Exercise prompt: All lines of the following material must be written out exactly as they appear.

Data listing:

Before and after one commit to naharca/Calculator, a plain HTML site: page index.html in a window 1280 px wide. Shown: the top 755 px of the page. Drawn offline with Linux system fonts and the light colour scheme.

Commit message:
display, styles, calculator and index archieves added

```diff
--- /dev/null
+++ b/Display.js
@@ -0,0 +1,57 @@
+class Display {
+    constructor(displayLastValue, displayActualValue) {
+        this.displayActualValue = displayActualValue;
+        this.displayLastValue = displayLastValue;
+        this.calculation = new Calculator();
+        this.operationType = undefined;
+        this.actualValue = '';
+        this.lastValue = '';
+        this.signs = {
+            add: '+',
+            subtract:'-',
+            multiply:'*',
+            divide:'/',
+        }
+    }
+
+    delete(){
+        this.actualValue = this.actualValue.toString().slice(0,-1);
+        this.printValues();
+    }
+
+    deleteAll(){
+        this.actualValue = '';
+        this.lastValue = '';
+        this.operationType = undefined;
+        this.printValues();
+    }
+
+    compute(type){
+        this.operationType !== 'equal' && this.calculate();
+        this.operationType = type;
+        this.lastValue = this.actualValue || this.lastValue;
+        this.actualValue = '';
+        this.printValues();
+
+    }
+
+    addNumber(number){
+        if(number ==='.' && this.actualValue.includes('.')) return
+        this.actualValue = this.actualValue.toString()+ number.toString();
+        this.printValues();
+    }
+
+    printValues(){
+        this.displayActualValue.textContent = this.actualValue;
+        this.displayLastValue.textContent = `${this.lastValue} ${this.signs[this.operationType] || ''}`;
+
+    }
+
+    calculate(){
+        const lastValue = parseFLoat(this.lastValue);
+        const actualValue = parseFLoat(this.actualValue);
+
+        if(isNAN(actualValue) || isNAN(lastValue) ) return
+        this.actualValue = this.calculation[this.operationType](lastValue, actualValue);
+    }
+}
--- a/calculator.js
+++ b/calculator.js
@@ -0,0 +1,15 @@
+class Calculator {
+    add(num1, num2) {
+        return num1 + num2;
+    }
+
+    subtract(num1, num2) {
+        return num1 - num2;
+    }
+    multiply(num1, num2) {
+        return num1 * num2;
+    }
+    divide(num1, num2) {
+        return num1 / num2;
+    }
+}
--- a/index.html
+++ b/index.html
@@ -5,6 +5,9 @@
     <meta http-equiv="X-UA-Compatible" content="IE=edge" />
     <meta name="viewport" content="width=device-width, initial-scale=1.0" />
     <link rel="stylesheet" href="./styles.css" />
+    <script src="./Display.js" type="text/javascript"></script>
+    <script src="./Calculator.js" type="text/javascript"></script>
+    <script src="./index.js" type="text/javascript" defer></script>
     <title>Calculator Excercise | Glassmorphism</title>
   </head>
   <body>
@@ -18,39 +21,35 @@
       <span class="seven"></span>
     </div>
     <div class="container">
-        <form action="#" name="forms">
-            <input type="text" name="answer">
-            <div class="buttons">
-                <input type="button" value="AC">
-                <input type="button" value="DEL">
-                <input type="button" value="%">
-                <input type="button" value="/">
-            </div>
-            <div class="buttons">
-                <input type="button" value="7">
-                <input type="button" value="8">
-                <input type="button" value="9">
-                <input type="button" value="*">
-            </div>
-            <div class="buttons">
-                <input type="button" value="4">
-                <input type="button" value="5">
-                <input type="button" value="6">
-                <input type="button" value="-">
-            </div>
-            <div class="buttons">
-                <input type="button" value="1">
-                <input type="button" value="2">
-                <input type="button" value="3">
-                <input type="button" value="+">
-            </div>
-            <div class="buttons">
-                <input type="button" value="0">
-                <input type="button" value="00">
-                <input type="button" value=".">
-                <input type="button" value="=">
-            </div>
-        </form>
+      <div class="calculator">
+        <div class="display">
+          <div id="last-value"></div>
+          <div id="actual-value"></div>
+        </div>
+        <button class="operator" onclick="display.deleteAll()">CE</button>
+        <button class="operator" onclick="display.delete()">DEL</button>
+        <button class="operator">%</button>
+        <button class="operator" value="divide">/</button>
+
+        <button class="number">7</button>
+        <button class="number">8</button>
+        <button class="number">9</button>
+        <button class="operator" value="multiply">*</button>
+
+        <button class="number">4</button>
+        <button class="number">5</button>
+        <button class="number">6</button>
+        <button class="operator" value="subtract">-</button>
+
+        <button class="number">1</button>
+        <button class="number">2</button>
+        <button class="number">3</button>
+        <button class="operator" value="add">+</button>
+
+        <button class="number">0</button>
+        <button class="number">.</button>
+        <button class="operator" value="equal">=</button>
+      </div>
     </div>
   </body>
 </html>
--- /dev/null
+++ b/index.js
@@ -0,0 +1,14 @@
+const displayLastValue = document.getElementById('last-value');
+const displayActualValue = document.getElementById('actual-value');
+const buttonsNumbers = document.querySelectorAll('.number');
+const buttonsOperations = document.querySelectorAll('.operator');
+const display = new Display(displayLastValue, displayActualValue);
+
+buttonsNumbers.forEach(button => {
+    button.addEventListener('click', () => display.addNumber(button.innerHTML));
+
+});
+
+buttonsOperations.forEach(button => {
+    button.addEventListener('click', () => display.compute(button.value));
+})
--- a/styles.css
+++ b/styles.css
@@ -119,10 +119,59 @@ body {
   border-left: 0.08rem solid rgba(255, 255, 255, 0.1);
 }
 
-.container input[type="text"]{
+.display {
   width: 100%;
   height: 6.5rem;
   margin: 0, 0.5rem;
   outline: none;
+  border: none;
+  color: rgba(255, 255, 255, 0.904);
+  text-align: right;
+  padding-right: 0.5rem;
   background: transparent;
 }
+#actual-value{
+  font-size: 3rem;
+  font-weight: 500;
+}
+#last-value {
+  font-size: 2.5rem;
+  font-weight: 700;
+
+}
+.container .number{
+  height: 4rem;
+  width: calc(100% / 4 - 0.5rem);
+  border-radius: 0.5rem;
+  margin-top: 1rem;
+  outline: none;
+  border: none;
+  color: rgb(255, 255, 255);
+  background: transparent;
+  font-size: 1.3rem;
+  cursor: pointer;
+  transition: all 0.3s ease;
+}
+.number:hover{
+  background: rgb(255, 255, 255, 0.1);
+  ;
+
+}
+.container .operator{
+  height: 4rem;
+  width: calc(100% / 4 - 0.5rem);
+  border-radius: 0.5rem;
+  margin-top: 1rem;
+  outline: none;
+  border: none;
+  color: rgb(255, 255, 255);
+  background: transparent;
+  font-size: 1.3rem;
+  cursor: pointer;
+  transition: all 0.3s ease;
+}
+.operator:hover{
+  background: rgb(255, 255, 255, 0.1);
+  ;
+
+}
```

Solution to the problem:
Before and after one commit to naharca/Calculator, a plain HTML site: page index.html in a window 1280 px wide. Shown: the top 755 px of the page. Drawn offline with Linux system fonts and the light colour scheme.

Commit message:
display, styles, calculator and index archieves added

```diff
--- /dev/null
+++ b/Display.js
@@ -0,0 +1,57 @@
+class Display {
+    constructor(displayLastValue, displayActualValue) {
+        this.displayActualValue = displayActualValue;
+        this.displayLastValue = displayLastValue;
+        this.calculation = new Calculator();
+        this.operationType = undefined;
+        this.actualValue = '';
+        this.lastValue = '';
+        this.signs = {
+            add: '+',
+            subtract:'-',
+            multiply:'*',
+            divide:'/',
+        }
+    }
+
+    delete(){
+        this.actualValue = this.actualValue.toString().slice(0,-1);
+        this.printValues();
+    }
+
+    deleteAll(){
+        this.actualValue = '';
+        this.lastValue = '';
+        this.operationType = undefined;
+        this.printValues();
+    }
+
+    compute(type){
+        this.operationType !== 'equal' && this.calculate();
+        this.operationType = type;
+        this.lastValue = this.actualValue || this.lastValue;
+        this.actualValue = '';
+        this.printValues();
+
+    }
+
+    addNumber(number){
+        if(number ==='.' && this.actualValue.includes('.')) return
+        this.actualValue = this.actualValue.toString()+ number.toString();
+        this.printValues();
+    }
+
+    printValues(){
+        this.displayActualValue.textContent = this.actualValue;
+        this.displayLastValue.textContent = `${this.lastValue} ${this.signs[this.operationType] || ''}`;
+
+    }
+
+    calculate(){
+        const lastValue = parseFLoat(this.lastValue);
+        const actualValue = parseFLoat(this.actualValue);
+
+        if(isNAN(actualValue) || isNAN(lastValue) ) return
+        this.actualValue = this.calculation[this.operationType](lastValue, actualValue);
+    }
+}
--- a/calculator.js
+++ b/calculator.js
@@ -0,0 +1,15 @@
+class Calculator {
+    add(num1, num2) {
+        return num1 + num2;
+    }
+
+    subtract(num1, num2) {
+        return num1 - num2;
+    }
+    multiply(num1, num2) {
+        return num1 * num2;
+    }
+    divide(num1, num2) {
+        return num1 / num2;
+    }
+}
--- a/index.html
+++ b/index.html
@@ -5,6 +5,9 @@
     <meta http-equiv="X-UA-Compatible" content="IE=edge" />
     <meta name="viewport" content="width=device-width, initial-scale=1.0" />
     <link rel="stylesheet" href="./styles.css" />
+    <script src="./Display.js" type="text/javascript"></script>
+    <script src="./Calculator.js" type="text/javascript"></script>
+    <script src="./index.js" type="text/javascript" defer></script>
     <title>Calculator Excercise | Glassmorphism</title>
   </head>
   <body>
@@ -18,39 +21,35 @@
       <span class="seven"></span>
     </div>
     <div class="container">
-        <form action="#" name="forms">
-            <input type="text" name="answer">
-            <div class="buttons">
-                <input type="button" value="AC">
-                <input type="button" value="DEL">
-                <input type="button" value="%">
-                <input type="button" value="/">
-            </div>
-            <div class="buttons">
-                <input type="button" value="7">
-                <input type="button" value="8">
-                <input type="button" value="9">
-                <input type="button" value="*">
-            </div>
-            <div class="buttons">
-                <input type="button" value="4">
-                <input type="button" value="5">
-                <input type="button" value="6">
-                <input type="button" value="-">
-            </div>
-            <div class="buttons">
-                <input type="button" value="1">
-                <input type="button" value="2">
-                <input type="button" value="3">
-                <input type="button" value="+">
-            </div>
-            <div class="buttons">
-                <input type="button" value="0">
-                <input type="button" value="00">
-                <input type="button" value=".">
-                <input type="button" value="=">
-            </div>
-        </form>
+      <div class="calculator">
+        <div class="display">
+          <div id="last-value"></div>
+          <div id="actual-value"></div>
+        </div>
+        <button class="operator" onclick="display.deleteAll()">CE</button>
+        <button class="operator" onclick="display.delete()">DEL</button>
+        <button class="operator">%</button>
+        <button class="operator" value="divide">/</button>
+
+        <button class="number">7</button>
+        <button class="number">8</button>
+        <button class="number">9</button>
+        <button class="operator" value="multiply">*</button>
+
+        <button class="number">4</button>
+        <button class="number">5</button>
+        <button class="number">6</button>
+        <button class="operator" value="subtract">-</button>
+
+        <button class="number">1</button>
+        <button class="number">2</button>
+        <button class="number">3</button>
+        <button class="operator" value="add">+</button>
+
+        <button class="number">0</button>
+        <button class="number">.</button>
+        <button class="operator" value="equal">=</button>
+      </div>
     </div>
   </body>
 </html>
--- /dev/null
+++ b/index.js
@@ -0,0 +1,14 @@
+const displayLastValue = document.getElementById('last-value');
+const displayActualValue = document.getElementById('actual-value');
+const buttonsNumbers = document.querySelectorAll('.number');
+const buttonsOperations = document.querySelectorAll('.operator');
+const display = new Display(displayLastValue, displayActualValue);
+
+buttonsNumbers.forEach(button => {
+    button.addEventListener('click', () => display.addNumber(button.innerHTML));
+
+});
+
+buttonsOperations.forEach(button => {
+    button.addEventListener('click', () => display.compute(button.value));
+})
--- a/styles.css
+++ b/styles.css
@@ -119,10 +119,59 @@ body {
   border-left: 0.08rem solid rgba(255, 255, 255, 0.1);
 }
 
-.container input[type="text"]{
+.display {
   width: 100%;
   height: 6.5rem;
   margin: 0, 0.5rem;
   outline: none;
+  border: none;
+  color: rgba(255, 255, 255, 0.904);
+  text-align: right;
+  padding-right: 0.5rem;
   background: transparent;
 }
+#actual-value{
+  font-size: 3rem;
+  font-weight: 500;
+}
+#last-value {
+  font-size: 2.5rem;
+  font-weight: 700;
+
+}
+.container .number{
+  height: 4rem;
+  width: calc(100% / 4 - 0.5rem);
+  border-radius: 0.5rem;
+  margin-top: 1rem;
+  outline: none;
+  border: none;
+  color: rgb(255, 255, 255);
+  background: transparent;
+  font-size: 1.3rem;
+  cursor: pointer;
+  transition: all 0.3s ease;
+}
+.number:hover{
+  background: rgb(255, 255, 255, 0.1);
+  ;
+
+}
+.container .operator{
+  height: 4rem;
+  width: calc(100% / 4 - 0.5rem);
+  border-radius: 0.5rem;
+  margin-top: 1rem;
+  outline: none;
+  border: none;
+  color: rgb(255, 255, 255);
+  background: transparent;
+  font-size: 1.3rem;
+  cursor: pointer;
+  transition: all 0.3s ease;
+}
+.operator:hover{
+  background: rgb(255, 255, 255, 0.1);
+  ;
+
+}
```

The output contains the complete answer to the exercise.